Filter this data down to the lines that hold "bootstrapcdn", and copy them.

- - - - -

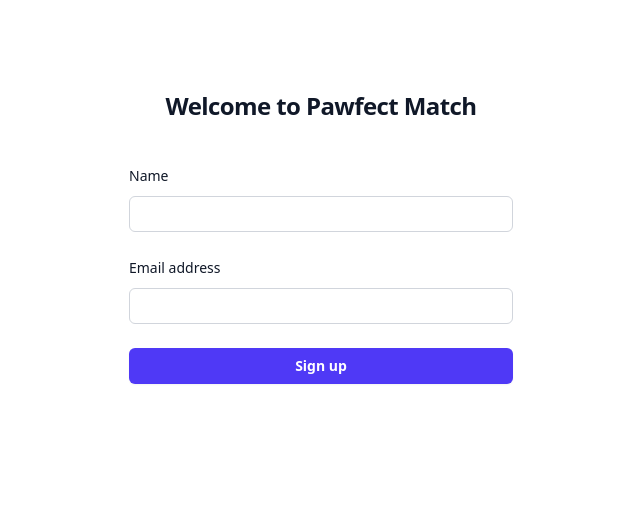
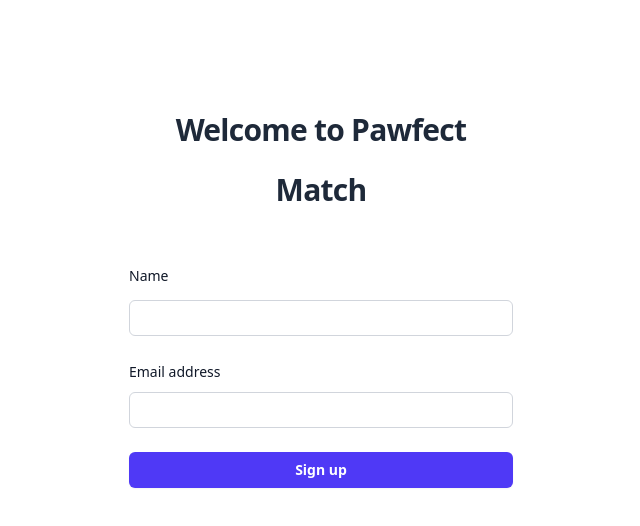
Before and after one commit to claireychen/pawfect-match, a React (Vite) app: page / in a window 1280 px wide. Shown: the top 526 px of the page, without its empty margins (319-959 px from the left). Built offline with nearby package versions, Linux system fonts and the light colour scheme.

Commit message:
add README and clean up code

```diff
--- a/src/App.jsx
+++ b/src/App.jsx
@@ -33,13 +33,9 @@ function App() {
     <Router>
 			<div>
 				<Routes>
-					{/* <Route path="/" element={isAuthenticated ? <Navigate to="/search" /> : <SignupPage setIsAuthenticated={setIsAuthenticated} />} /> */}
-					{/* <Route path="/search" element={isAuthenticated ? <SearchPage /> : <Navigate to="/" />} /> */}
-
 					<Route path="/" element={<SignupPage />} />
 					<Route path="/search" element={<ResponsiveAppBar favorites={favorites} setFavorites={setFavorites} addToFavorites={addToFavorites} removeFromFavorites={removeFromFavorites} />} />
 					<Route path="/favorites" element={<FavoritesPage favorites={favorites} setFavorites={setFavorites} removeFromFavorites={removeFromFavorites} />} />
-
 					<Route path="/match" element={<MatchPage />} />
 				</Routes>
 			</div>
--- a/src/components/SignupPage.jsx
+++ b/src/components/SignupPage.jsx
@@ -31,13 +31,13 @@ function SignupPage() {
 	return (
 		<div className="flex min-h-full flex-col justify-center px-6 py-12 lg:px-8">
 			<div className="sm:mx-auto sm:w-full sm:max-w-sm">
-				<h1 className="mt-10 text-center text-2xl/9 font-bold tracking-tight text-gray-900">Welcome to Pawfect Match</h1>
+				<h1 className="mt-13 text-center text-3xl/15 font-bold tracking-tight text-gray-800"> Welcome to Pawfect Match</h1>
 			</div>
 
 			<div className="mt-10 sm:mx-auto sm:w-full sm:max-w-sm">
 				<form className="space-y-6" onSubmit={handleSubmit} action="#" method="POST">
 					<div>
-						<label htmlFor="name" className="block text-sm/6 font-medium text-gray-900">Name</label>
+						<label htmlFor="name" className="block text-sm/8 font-medium text-gray-900">Name</label>
 						<div className="mt-2">
 							<input
 								type="name" name="name" id="name" autoComplete="name" required value={signupName} onChange={(e) => setSignupName(e.target.value)}
```
Also changed, not shown: 1 other file (tests, documents, lock files or other folders).
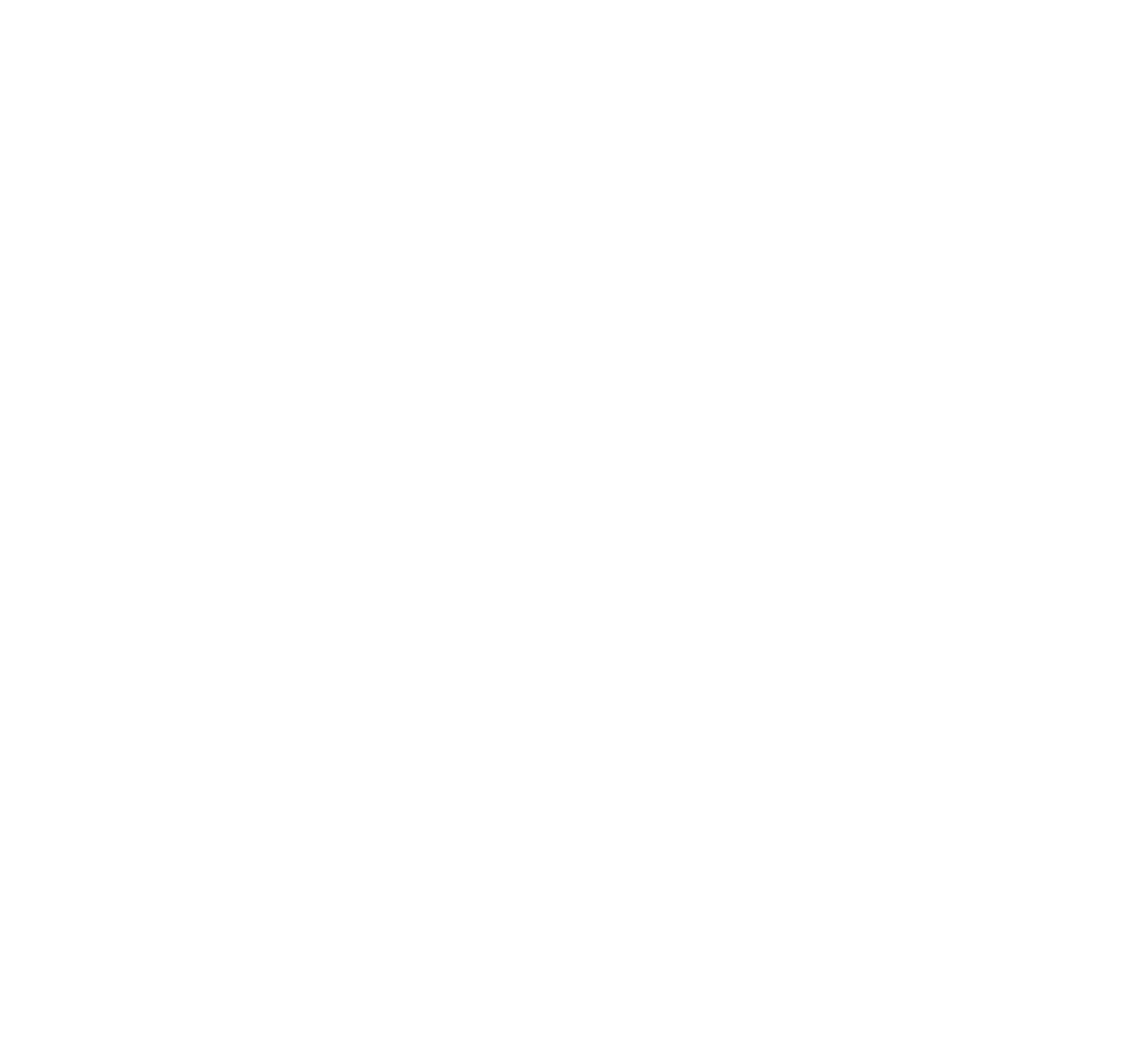
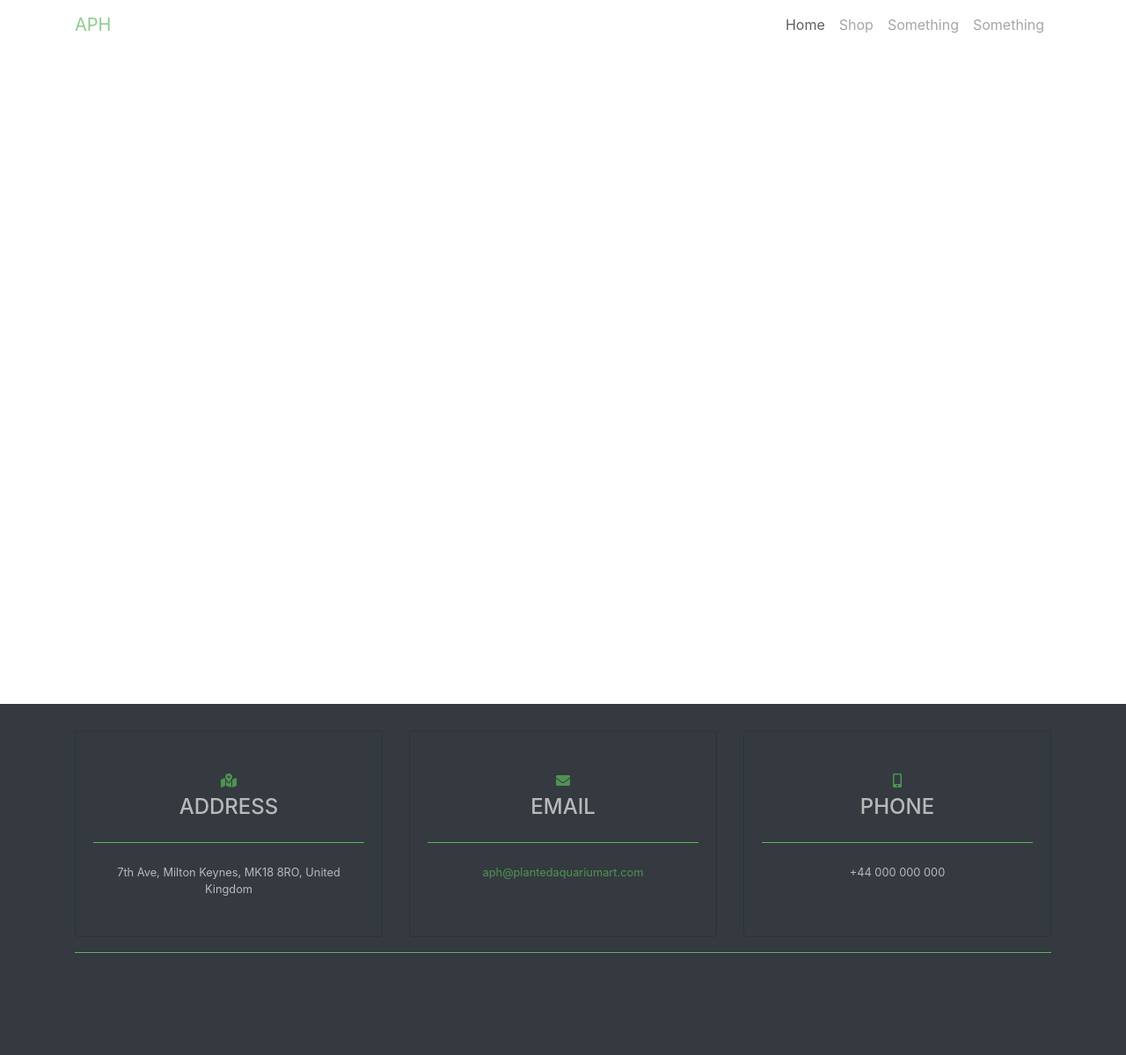
Before and after one commit to Code-Institute-Submissions/project-6, a Django app: page / in a window 1280 px wide. Before the commit the page is empty. Shown: the whole page at 88% size. Before the commit the page ends 800 px from the top, so only its background shows below. Run offline with Django 3.2, Linux system fonts and the light colour scheme; some libraries are stand-ins or nearby versions.

Commit message:
Added fundamentals for  base.html

```diff
--- a/aph/static/css/custom/styles.css
+++ b/aph/static/css/custom/styles.css
@@ -0,0 +1,51 @@
+/*
+General
+*/
+
+a,
+.fas,
+.fab,
+.navbar-light .navbar-brand {
+	color: #5cb85c;
+	opacity: 0.7;
+}
+
+a:hover,
+.fas:hover,
+.fab:hover,
+a:active,
+.fas:active,
+.fab:active {
+	opacity: 1;
+	color: #5cb85c;
+
+}
+
+/*
+Nav
+*/
+
+nav {
+
+}
+
+/*
+Main
+*/
+
+main {
+	min-height: 100vh
+}
+
+/*
+Footer
+*/
+
+footer {
+	padding: 30px 0px 100px;
+	color: #b9b9b9;
+}
+
+hr {
+	border-bottom: 1px solid #5cb85c;
+}
--- a/templates/base.html
+++ b/templates/base.html
@@ -7,6 +7,12 @@
 	<meta charset="UTF-8">
 	<meta name="viewport" content="width=device-width, initial-scale=1.0">
 	<meta http-equiv="X-UA-Compatible" content="ie=edge">
+	<!-- Font Awesome -->
+	<link rel="stylesheet" href="https://use.fontawesome.com/releases/v5.3.1/css/all.css" integrity="sha384-mzrmE5qonljUremFsqc01SB46JvROS7bZs3IO2EmfFsd15uHvIt+Y8vEf7N7fWAU"
+	 crossorigin="anonymous">
+	<!-- Bootstrap -->
+	<link rel="stylesheet" href="https://maxcdn.bootstrapcdn.com/bootstrap/4.0.0/css/bootstrap.min.css" integrity="sha384-Gn5384xqQ1aoWXA+058RXPxPg6fy4IWvTNh0E263XmFcJlSAwiGgFAW/dAiS6JXm"
+	 crossorigin="anonymous">
 
 	<!-- Custom CSS -->
 	<link rel="stylesheet" href="{% static 'css/custom/styles.css' %}">
@@ -21,12 +27,108 @@
 
 <body>
 
+	<!-- Navigation -->
+	<nav class="navbar navbar-expand-lg navbar-light  fixed-top">
+		<div class="container">
+			<a class="navbar-brand" href="#">APH</a>
+			<button class="navbar-toggler" type="button" data-toggle="collapse" data-target="#navbarResponsive" aria-controls="navbarResponsive"
+			 aria-expanded="false" aria-label="Toggle navigation">
+				<span class="navbar-toggler-icon"></span>
+			</button>
+			<div class="collapse navbar-collapse" id="navbarResponsive">
+				<ul class="navbar-nav ml-auto text-center">
+					<li class="nav-item active">
+						<a class="nav-link" href="#">Home</a>
+					</li>
+					<li class="nav-item">
+						<a class="nav-link" href="#">Shop</a>
+					</li>
+					<li class="nav-item">
+						<a class="nav-link" href="#">Something</a>
+					</li>
+					<li class="nav-item">
+						<a class="nav-link" href="#">Something</a>
+					</li>
+				</ul>
+			</div>
+		</div>
+	</nav>
+
 	<!-- Main Content -->
-	{% block main_content %} {% endblock main_content %}
+	<main>
+		{% block main_content %} {% endblock main_content %}
+	</main>
+
+	<footer class="bg-dark">
+		<div class="container">
+
+			<div class="row">
+
+				<div class="col-md-4 mb-3 mb-md-0">
+					<div class="card bg-transparent py-4 h-100">
+						<div class="card-body bg-transparent text-center">
+							<i class="fas fa-map-marked-alt  mb-2"></i>
+							<h4 class="text-uppercase m-0">Address</h4>
+							<hr class="my-4">
+							<div class="small text-black-50">7th Ave, Milton Keynes, MK18 8RO, United Kingdom</div>
+						</div>
+					</div>
+				</div>
+
+				<div class="col-md-4 mb-3 mb-md-0">
+					<div class="card bg-transparent py-4 h-100">
+						<div class="card-body bg-transparent text-center">
+							<i class="fas fa-envelope  mb-2"></i>
+							<h4 class="text-uppercase m-0">Email</h4>
+							<hr class="my-4">
+							<div class="small text-black-50">
+								<a href="#">aph@plantedaquariumart.com</a>
+							</div>
+						</div>
+					</div>
+				</div>
+
+				<div class="col-md-4 mb-3 mb-md-0">
+					<div class="card bg-transparent py-4 h-100">
+						<div class="card-body bg-transparent text-center">
+							<i class="fas fa-mobile-alt  mb-2"></i>
+							<h4 class="text-uppercase m-0">Phone</h4>
+							<hr class="my-4">
+							<div class="small text-black-50">+44 000 000 000</div>
+						</div>
+					</div>
+				</div>
+			</div>
+
+			<hr>
+		<!--
+			<div class="social d-flex justify-content-center">
+				<a href="#" class="mx-2">
+					<i class="fab fa-twitter"></i>
+				</a>
+				<a href="#" class="mx-2">
+					<i class="fab fa-facebook-f"></i>
+				</a>
+				<a href="#" class="mx-2">
+					<i class="fab fa-github"></i>
+				</a>
+			</div>
+		-->
+
+		</div>
+	</footer>
 
 	<!-- Scripts -->
+
+	<!-- Bootstrap core JavaScript-->
+	<script src="https://code.jquery.com/jquery-3.2.1.min.js" integrity="sha256-hwg4gsxgFZhOsEEamdOYGBf13FyQuiTwlAQgxVSNgt4="
+	 crossorigin="anonymous"></script>
+	<script src="https://cdnjs.cloudflare.com/ajax/libs/popper.js/1.12.9/umd/popper.min.js" integrity="sha384-ApNbgh9B+Y1QKtv3Rn7W3mgPxhU9K/ScQsAP7hUibX39j7fakFPskvXusvfa0b4Q"
+	 crossorigin="anonymous"></script>
+	<script src="https://maxcdn.bootstrapcdn.com/bootstrap/4.0.0/js/bootstrap.min.js" integrity="sha384-JZR6Spejh4U02d8jOt6vLEHfe/JQGiRRSQQxSfFWpi1MquVdAyjUar5+76PVCmYl"
+	 crossorigin="anonymous"></script>
 	{% block js %} {% endblock js %}
-
+	<!-- Custom JS -->
 	<script src="{% static 'js/custom/main.js' %}"></script>
 </body>
 
```
Also changed, not shown: README.md.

- - - - -

● **Expected output**:
+	<link rel="stylesheet" href="https://maxcdn.bootstrapcdn.com/bootstrap/4.0.0/css/bootstrap.min.css" integrity="sha384-Gn5384xqQ1aoWXA+058RXPxPg6fy4IWvTNh0E263XmFcJlSAwiGgFAW/dAiS6JXm"
+	<script src="https://maxcdn.bootstrapcdn.com/bootstrap/4.0.0/js/bootstrap.min.js" integrity="sha384-JZR6Spejh4U02d8jOt6vLEHfe/JQGiRRSQQxSfFWpi1MquVdAyjUar5+76PVCmYl"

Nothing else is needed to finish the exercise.